Guest Author, Anne Kass, - a retired District Judge of Albuquerque, New Mexico
Cross-cultural disputes are always difficult particularly when parents from different cultures divorce. Still, if these parents can be reminded that because their children are of mixed cultures it is doubly important that the cultural differences be valued and appreciated, these parents can teach their children, and the rest of us about cross-cultural respect.
Not long ago a divorced couple was in my court with a post-divorce custody dispute. She was a Pueblo Indian. He was an African-American. They had two children, a son age 15 and a daughter age 10.
The parents had divorced 7 years earlier when their son was 8, and their daughter was 3. The children had returned to the Pueblo with their mother. Father continued to live in Albuquerque. He spent time with the children frequently and regularly. The parents were relatively cooperative.
The case came back to court when the daughter was 10 and the son was 15, because the daughter was a gifted student and the son was a gifted athlete. Father felt that the daughter was not adequately challenged in the Pueblo School and needed access to an APS gifted program. He also felt that the son would benefit if he played sports in an APS school where he would have more exposure to college scouts and a better chance at being offered scholarships.
The mother wanted the children to stay with her where they had been for seven years, living with friends and family in a close community setting.
The children were torn. They wanted to please both parents.
As the parents, their lawyers and I talked about the issues, I told them it appeared to me they had a dispute about cultural values.
Mother valued community. Father valued individualism.

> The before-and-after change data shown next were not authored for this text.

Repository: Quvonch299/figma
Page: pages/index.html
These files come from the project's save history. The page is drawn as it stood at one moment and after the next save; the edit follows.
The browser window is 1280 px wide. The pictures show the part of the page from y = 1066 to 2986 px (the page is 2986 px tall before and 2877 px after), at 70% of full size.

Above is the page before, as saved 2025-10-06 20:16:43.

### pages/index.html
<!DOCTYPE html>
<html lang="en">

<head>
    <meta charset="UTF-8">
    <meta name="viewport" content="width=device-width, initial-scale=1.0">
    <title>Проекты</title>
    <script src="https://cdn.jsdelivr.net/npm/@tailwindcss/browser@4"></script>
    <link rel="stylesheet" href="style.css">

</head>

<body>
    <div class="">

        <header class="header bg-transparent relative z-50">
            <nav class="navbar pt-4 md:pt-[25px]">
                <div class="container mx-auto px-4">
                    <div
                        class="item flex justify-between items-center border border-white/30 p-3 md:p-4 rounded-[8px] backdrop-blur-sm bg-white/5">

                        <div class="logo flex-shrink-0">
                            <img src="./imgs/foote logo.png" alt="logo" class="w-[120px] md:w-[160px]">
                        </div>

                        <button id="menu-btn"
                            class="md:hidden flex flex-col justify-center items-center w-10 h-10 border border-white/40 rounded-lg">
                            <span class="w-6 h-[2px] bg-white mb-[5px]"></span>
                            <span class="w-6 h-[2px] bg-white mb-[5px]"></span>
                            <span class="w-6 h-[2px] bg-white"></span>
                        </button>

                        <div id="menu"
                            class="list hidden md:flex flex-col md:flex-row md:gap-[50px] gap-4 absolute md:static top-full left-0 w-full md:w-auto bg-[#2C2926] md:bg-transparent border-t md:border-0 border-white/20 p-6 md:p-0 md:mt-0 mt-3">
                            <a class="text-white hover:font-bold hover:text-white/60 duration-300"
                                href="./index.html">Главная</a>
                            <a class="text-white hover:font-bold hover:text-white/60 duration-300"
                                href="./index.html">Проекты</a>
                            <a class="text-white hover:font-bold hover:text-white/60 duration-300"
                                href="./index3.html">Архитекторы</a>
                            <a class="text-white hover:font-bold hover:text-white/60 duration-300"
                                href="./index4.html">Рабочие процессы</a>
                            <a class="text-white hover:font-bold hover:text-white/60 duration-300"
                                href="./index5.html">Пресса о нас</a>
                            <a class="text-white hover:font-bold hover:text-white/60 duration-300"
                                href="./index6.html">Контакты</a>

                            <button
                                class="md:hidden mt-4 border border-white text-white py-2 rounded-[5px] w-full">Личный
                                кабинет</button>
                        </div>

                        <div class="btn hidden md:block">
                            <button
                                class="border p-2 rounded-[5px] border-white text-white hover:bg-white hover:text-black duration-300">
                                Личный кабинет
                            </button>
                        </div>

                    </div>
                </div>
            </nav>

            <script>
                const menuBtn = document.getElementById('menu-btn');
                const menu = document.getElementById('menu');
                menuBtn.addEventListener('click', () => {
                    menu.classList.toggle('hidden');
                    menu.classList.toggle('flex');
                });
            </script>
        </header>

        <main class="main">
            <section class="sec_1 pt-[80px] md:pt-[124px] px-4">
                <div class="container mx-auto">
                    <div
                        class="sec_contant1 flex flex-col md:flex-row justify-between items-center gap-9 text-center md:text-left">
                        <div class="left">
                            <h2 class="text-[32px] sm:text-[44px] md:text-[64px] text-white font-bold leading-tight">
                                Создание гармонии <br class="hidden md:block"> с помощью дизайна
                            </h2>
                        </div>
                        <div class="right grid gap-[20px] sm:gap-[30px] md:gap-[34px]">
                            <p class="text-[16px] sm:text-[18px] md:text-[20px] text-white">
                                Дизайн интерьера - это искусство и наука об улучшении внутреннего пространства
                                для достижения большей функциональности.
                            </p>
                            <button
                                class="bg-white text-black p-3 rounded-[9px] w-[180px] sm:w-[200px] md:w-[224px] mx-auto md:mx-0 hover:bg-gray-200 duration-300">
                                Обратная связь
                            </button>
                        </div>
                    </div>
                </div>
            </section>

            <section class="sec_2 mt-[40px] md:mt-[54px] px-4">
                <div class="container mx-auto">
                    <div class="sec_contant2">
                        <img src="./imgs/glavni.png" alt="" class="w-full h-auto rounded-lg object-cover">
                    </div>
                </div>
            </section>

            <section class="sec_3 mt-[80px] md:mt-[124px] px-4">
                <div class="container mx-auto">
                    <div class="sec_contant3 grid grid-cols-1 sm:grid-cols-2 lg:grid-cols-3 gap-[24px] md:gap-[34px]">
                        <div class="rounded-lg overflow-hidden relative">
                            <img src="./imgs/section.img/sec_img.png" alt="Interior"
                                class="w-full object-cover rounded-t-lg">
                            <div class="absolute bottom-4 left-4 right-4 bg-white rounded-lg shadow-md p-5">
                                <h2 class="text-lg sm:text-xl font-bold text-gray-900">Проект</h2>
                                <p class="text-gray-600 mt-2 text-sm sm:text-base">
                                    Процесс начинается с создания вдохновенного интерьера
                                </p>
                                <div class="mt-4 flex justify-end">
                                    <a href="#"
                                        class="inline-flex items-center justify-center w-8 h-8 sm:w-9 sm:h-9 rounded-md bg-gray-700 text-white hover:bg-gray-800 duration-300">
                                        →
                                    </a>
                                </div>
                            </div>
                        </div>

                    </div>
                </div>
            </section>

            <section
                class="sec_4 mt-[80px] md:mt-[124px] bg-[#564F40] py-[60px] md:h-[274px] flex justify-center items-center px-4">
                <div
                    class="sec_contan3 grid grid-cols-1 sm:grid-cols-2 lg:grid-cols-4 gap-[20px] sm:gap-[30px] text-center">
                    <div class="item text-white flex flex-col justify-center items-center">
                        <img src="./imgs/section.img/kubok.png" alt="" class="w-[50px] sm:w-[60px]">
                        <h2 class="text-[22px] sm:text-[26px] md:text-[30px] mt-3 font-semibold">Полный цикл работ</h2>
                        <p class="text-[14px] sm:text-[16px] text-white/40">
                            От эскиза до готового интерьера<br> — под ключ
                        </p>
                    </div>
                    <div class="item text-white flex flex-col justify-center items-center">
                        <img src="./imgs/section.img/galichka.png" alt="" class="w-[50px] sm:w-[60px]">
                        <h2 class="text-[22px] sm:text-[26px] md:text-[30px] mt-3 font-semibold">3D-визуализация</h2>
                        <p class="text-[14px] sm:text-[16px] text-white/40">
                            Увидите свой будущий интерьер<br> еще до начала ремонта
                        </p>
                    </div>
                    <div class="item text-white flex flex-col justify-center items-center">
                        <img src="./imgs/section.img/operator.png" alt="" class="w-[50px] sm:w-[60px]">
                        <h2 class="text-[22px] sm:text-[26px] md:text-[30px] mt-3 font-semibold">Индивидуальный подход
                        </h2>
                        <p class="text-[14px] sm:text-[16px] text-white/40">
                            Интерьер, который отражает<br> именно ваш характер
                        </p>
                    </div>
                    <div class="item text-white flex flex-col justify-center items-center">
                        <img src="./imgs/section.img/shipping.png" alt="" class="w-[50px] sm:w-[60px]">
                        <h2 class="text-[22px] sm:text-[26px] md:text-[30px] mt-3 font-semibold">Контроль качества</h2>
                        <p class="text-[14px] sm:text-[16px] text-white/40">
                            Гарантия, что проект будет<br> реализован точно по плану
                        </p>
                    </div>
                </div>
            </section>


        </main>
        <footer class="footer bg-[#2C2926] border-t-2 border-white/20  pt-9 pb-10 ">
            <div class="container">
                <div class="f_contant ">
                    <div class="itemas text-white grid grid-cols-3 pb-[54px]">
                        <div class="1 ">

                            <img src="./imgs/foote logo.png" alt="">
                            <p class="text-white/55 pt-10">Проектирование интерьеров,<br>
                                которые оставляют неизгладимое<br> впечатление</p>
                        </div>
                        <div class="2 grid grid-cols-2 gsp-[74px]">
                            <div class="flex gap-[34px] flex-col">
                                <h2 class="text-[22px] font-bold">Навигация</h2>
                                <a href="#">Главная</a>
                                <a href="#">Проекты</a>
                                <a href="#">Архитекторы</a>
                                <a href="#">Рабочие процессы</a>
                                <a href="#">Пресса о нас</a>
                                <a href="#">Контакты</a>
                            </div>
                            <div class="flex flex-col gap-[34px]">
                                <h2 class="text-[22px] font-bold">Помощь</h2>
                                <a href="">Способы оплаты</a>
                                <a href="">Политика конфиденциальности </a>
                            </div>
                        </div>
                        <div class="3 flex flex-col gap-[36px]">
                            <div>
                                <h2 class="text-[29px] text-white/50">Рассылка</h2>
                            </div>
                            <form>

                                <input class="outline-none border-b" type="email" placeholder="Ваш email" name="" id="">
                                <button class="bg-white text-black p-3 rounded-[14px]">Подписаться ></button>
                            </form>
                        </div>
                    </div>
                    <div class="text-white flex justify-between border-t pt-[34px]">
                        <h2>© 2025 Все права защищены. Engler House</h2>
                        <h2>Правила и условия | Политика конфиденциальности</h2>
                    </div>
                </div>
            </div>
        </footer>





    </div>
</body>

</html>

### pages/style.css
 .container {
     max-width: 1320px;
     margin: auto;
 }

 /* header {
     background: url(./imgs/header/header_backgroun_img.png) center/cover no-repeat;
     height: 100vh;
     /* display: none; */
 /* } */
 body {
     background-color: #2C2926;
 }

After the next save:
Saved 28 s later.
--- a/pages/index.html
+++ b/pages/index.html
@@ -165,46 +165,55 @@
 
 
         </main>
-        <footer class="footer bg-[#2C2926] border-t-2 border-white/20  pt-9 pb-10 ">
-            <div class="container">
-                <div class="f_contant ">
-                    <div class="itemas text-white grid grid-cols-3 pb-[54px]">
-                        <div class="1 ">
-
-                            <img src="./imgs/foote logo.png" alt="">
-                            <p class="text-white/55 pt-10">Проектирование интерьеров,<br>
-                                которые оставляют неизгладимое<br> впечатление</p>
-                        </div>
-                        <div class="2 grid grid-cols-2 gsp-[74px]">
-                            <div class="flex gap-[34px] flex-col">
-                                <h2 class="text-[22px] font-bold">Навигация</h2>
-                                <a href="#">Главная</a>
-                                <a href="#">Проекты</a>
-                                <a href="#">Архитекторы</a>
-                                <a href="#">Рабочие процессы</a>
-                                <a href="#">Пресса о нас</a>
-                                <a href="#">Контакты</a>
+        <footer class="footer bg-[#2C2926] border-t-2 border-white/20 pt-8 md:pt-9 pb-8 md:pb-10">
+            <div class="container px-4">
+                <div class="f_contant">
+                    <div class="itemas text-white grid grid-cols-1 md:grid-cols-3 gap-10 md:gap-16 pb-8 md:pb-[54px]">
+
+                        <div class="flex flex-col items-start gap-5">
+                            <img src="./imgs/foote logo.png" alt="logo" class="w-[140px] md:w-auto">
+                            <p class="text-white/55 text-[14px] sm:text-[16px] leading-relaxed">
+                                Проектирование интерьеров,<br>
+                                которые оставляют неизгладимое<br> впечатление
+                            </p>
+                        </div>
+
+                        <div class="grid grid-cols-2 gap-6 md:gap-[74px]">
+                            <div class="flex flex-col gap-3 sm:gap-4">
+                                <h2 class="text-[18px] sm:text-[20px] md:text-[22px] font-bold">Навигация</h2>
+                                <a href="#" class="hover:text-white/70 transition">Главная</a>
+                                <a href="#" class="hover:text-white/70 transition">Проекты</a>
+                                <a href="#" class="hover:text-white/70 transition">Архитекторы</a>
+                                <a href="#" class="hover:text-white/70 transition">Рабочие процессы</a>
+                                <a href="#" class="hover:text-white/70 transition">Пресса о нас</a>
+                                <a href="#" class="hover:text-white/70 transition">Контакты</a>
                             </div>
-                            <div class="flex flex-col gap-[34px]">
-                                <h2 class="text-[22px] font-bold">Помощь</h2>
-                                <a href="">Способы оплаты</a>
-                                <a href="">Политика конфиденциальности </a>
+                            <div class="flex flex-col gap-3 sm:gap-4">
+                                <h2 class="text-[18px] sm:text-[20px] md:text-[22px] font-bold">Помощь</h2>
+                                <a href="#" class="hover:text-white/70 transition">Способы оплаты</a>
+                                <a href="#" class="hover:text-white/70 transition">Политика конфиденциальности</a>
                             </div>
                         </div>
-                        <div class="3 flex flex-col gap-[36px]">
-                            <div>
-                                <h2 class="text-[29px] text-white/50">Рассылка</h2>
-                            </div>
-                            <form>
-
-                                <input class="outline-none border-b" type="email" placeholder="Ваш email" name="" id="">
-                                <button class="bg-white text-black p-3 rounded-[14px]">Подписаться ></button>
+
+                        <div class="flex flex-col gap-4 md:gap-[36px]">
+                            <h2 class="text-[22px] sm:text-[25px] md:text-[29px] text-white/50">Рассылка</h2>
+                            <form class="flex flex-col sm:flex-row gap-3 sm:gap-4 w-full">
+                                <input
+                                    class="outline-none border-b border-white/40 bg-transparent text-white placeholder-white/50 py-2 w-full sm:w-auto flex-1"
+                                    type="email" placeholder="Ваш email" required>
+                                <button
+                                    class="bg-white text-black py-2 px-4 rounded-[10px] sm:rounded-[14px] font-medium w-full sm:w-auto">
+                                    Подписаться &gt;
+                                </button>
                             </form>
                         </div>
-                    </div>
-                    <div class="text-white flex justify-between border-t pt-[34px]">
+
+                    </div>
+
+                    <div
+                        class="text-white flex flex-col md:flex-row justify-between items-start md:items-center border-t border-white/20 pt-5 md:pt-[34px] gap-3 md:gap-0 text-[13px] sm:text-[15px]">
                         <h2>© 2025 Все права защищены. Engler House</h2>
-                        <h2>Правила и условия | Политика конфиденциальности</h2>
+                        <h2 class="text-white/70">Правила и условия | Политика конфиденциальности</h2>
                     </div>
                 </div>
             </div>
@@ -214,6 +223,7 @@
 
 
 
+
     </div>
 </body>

Mother recognized that she had strong feelings about the importance of community ties. She had given individualism a try, gone to college, lived and married outside the Pueblo. That lifestyle had not brought her contentment. Indeed, she considered it to have been a failure. When she returned to her home, friends and family, she was welcomed, and she found her life there meaningful and satisfying.
Father seemed to have more of a struggle in determining which of the competing values was more important to him, but he quickly recognized that this was not a problem where one side was right and the other wrong.
After much reflection, the father determined that he too valued community. He also found that he valued peace and that he valued not having his children caught in the middle of a conflict. He withdrew his request for a change of custody. In the process he taught his children that individualism is more than the pursuit of individual benefits. It also includes the mature joy of accepting individual responsibility and making individual sacrifice. He resolved the dispute by recognizing the validity of both community ties and individualism and taught that lesson to his children.
For more Anne Kass articles, go here to select from complete list of 97 articles
For listing of over 200 helpful staff articles on Divorce, go here
Tell Your Divorced Or Widowed Friends About This
Article And Site, Send Them This Page Or If They Do Not Have A PC, Print
Out The Article For Them